Arcade machines are often thought to be confined to the realm of niche gaming and themed bars. However, research from the past decade shows that it’s not all just about fun and games.
Games have come a long way from their origins in the noisy and excitable arcades of yore. The same principles that make them fun and addictive are now being applied across multiple areas including education, employee engagement, and physical rehabilitation.
This has elevated the arcade cabinet beyond entertainment. Machines are popping up in places you won’t typically expect to find them. Below, we’ll explore how people are using arcade games to level up learning, productivity, and business.
Games are all about positive reinforcement. There’s no beating the rush of reaching the mythical Level 256 of Pacman or finally defeating the ridiculously overpowered M. Bison in Street Fighter II.
The same reward system can be a powerful incentive for students. Alabama-based Wilkerson Middle School used a game room complete with arcade machines to motivate good behaviour. “If they read a certain number of books, make the honor roll, or are student of the month, they can earn passes to the game room,” shares teacher Vivian Waller.
The games themselves can be used to learn, contrary to the still widely held belief that they’re only for entertainment. Research in 2015 from the Graphics Interaction and Learning Technologies in Portugal found that games can help improve linguistic skills. “Games make it easier to memorise some difficult ideas,” says one student. The study used retro-style games like Manic Miner and a language game inspired by Space Invaders.

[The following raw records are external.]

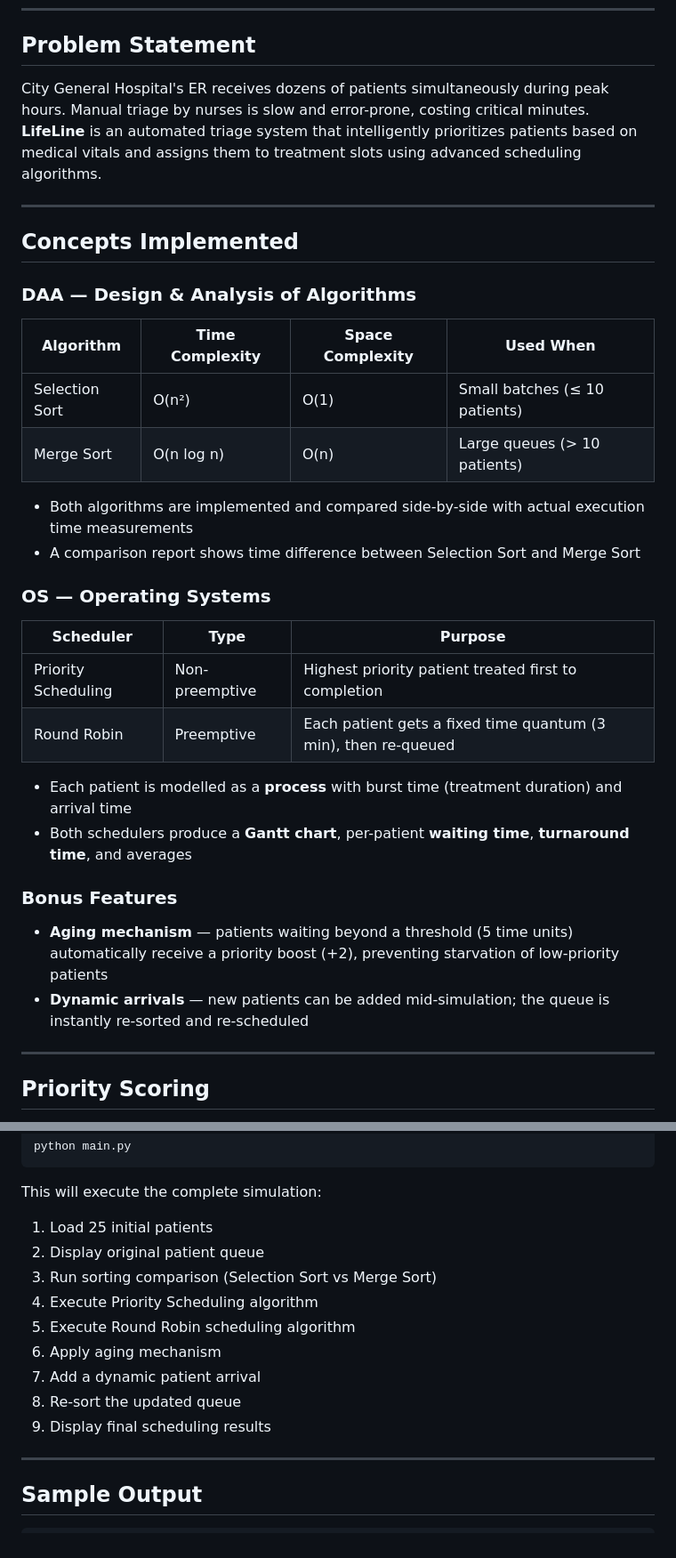
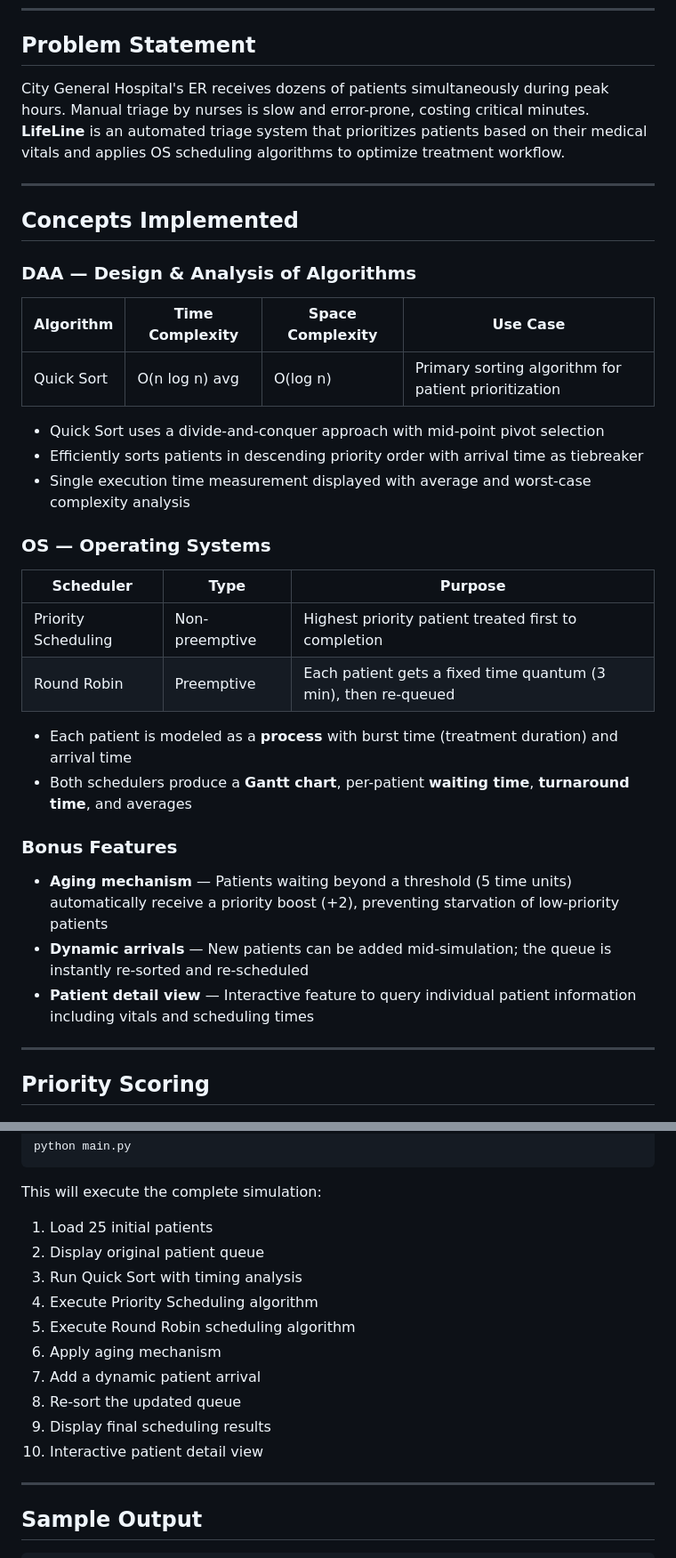
Before and after one commit to Phanideep18/LifeLine-Triage-Engine, a Markdown page: README.md, 2 parts joined by grey strips. Shown at 89% size. GitHub-like rendering.

```diff
--- a/README.md
+++ b/README.md
@@ -7,20 +7,20 @@
 
 ## Problem Statement
 
-City General Hospital's ER receives dozens of patients simultaneously during peak hours. Manual triage by nurses is slow and error-prone, costing critical minutes. **LifeLine** is an automated triage system that intelligently prioritizes patients based on medical vitals and assigns them to treatment slots using advanced scheduling algorithms.
+City General Hospital's ER receives dozens of patients simultaneously during peak hours. Manual triage by nurses is slow and error-prone, costing critical minutes. **LifeLine** is an automated triage system that prioritizes patients based on their medical vitals and applies OS scheduling algorithms to optimize treatment workflow.
 
 ---
 
 ## Concepts Implemented
 
 ### DAA — Design & Analysis of Algorithms
-| Algorithm | Time Complexity | Space Complexity | Used When |
+| Algorithm | Time Complexity | Space Complexity | Use Case |
 |---|---|---|---|
-| Selection Sort | O(n²) | O(1) | Small batches (≤ 10 patients) |
-| Merge Sort | O(n log n) | O(n) | Large queues (> 10 patients) |
+| Quick Sort | O(n log n) avg | O(log n) | Primary sorting algorithm for patient prioritization |
 
-- Both algorithms are implemented and compared side-by-side with actual execution time measurements
-- A comparison report shows time difference between Selection Sort and Merge Sort
+- Quick Sort uses a divide-and-conquer approach with mid-point pivot selection
+- Efficiently sorts patients in descending priority order with arrival time as tiebreaker
+- Single execution time measurement displayed with average and worst-case complexity analysis
 
 ### OS — Operating Systems
 | Scheduler | Type | Purpose |
@@ -28,12 +28,13 @@ City General Hospital's ER receives dozens of patients simultaneously during pea
 | Priority Scheduling | Non-preemptive | Highest priority patient treated first to completion |
 | Round Robin | Preemptive | Each patient gets a fixed time quantum (3 min), then re-queued |
 
-- Each patient is modelled as a **process** with burst time (treatment duration) and arrival time
+- Each patient is modeled as a **process** with burst time (treatment duration) and arrival time
 - Both schedulers produce a **Gantt chart**, per-patient **waiting time**, **turnaround time**, and averages
 
 ### Bonus Features
-- **Aging mechanism** — patients waiting beyond a threshold (5 time units) automatically receive a priority boost (+2), preventing starvation of low-priority patients
-- **Dynamic arrivals** — new patients can be added mid-simulation; the queue is instantly re-sorted and re-scheduled
+- **Aging mechanism** — Patients waiting beyond a threshold (5 time units) automatically receive a priority boost (+2), preventing starvation of low-priority patients
+- **Dynamic arrivals** — New patients can be added mid-simulation; the queue is instantly re-sorted and re-scheduled
+- **Patient detail view** — Interactive feature to query individual patient information including vitals and scheduling times
 
 ---
 
@@ -81,13 +82,14 @@ python main.py
 This will execute the complete simulation:
 1. Load 25 initial patients
 2. Display original patient queue
-3. Run sorting comparison (Selection Sort vs Merge Sort)
+3. Run Quick Sort with timing analysis
 4. Execute Priority Scheduling algorithm
 5. Execute Round Robin scheduling algorithm
 6. Apply aging mechanism
 7. Add a dynamic patient arrival
 8. Re-sort the updated queue
 9. Display final scheduling results
+10. Interactive patient detail view
 
 ---
 
```
Also changed, not shown: other parts of README.md (+59 -46 lines).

Some time ago, playing games during work hours would’ve raised some eyebrows–possibly landing you in trouble with the boss. But today’s startup culture and a new generation of employees–many of whom grew up playing video games–are changing how our offices are built and how employers think about the working day. It’s now normal to see break rooms fully kitted out with air hockey, pinball, and, of course, arcade machines.
Beyond being a PR strategy for attracting younger employees, there are real benefits to turning part of the office into a gaming haven. One of them is giving your brain the reset it needs to push past lulls or mental blocks. “Some video games are built to give you a short experience where you can be competent or autonomous,” says psychology professor Chris Ferguson. Arcade games are perfect for short and focused bursts of play, given their fairly simple yet often challenging mechanics.
They can also be a way to foster collaboration and improve communication between coworkers. Arcade cabinets can allow as many as eight people to play together, without having to commit to lengthy campaigns of modern games.
The social nature of arcades is a large part of why they were so popular. Today, gaming has become solitary–it’s just you and a screen for hours. Even online multiplayer, which lets you play with virtually millions of people, is a disconnected affair compared to being surrounded by the buzz of other people and the clicking of buttons. “Going to a concert and listening to a CD at home are two completely different things, even if the song is the same. It’s the same principle with arcades,” says arcade owner Minoru Ikeda.
Arcade machines bring the social back to co-op, which make them a useful addition to many hospitality venues, including bars, cafes and even restaurants. “Our goal is to allow people to put down their phones to connect, laugh and enjoy each other’s company in a way that’s becoming more rare in our fast-paced world,” says Kings Dining & Entertainment COO Josh Rossmeisl.
The longer people stay in a pub or restaurant, the more they spend. There’s even an official metric establishments use to measure how long customers loiter: “dwell time”. Increasing dwell time directly affects sales. According to research by PathIntelligence, prolonging dwell time by as little as 1 percent can increase customer spending.
There are many factors beyond a restaurant’s control that can affect dwell time, like the weather. Whilst controlling the weather may be wishful thinking, businesses can play around with their inhouse entertainment options, which can have a significant impact on how long your guests stick around. Rossmeisl points out that his customers spend as much as two to three hours flitting between the various entertainment options, which includes arcade machines. In comparison, the average restaurant goer only sticks around for 45 to 60 minutes.
Keyboards can’t compare to the feel of joysticks and buttons. That’s why owning an arcade cabinet is the dream for many retro game fans, especially those who grew up when video games were growing up themselves in the ‘80s and ‘90s. Yet many are intimidated by the sheer bulk of the machines and the large catalogue of games available–how do you choose between iconic games like Pacman and Donkey Kong?
Thanks to emulators, you don’t have to. Arcade cabinets today can be loaded with hundreds of games. They also come in different shapes and sizes, which makes limited floor space less of a problem. Bartop machines, for instance, can easily live on your desk.
No longer just a source of entertainment, arcade machines are finding a new lease on life outside arcades. The versatility of builds and powerful emulation technology makes it possible to experience the classics in the way they were meant to be played–and to devise new ways to fit them into our lives.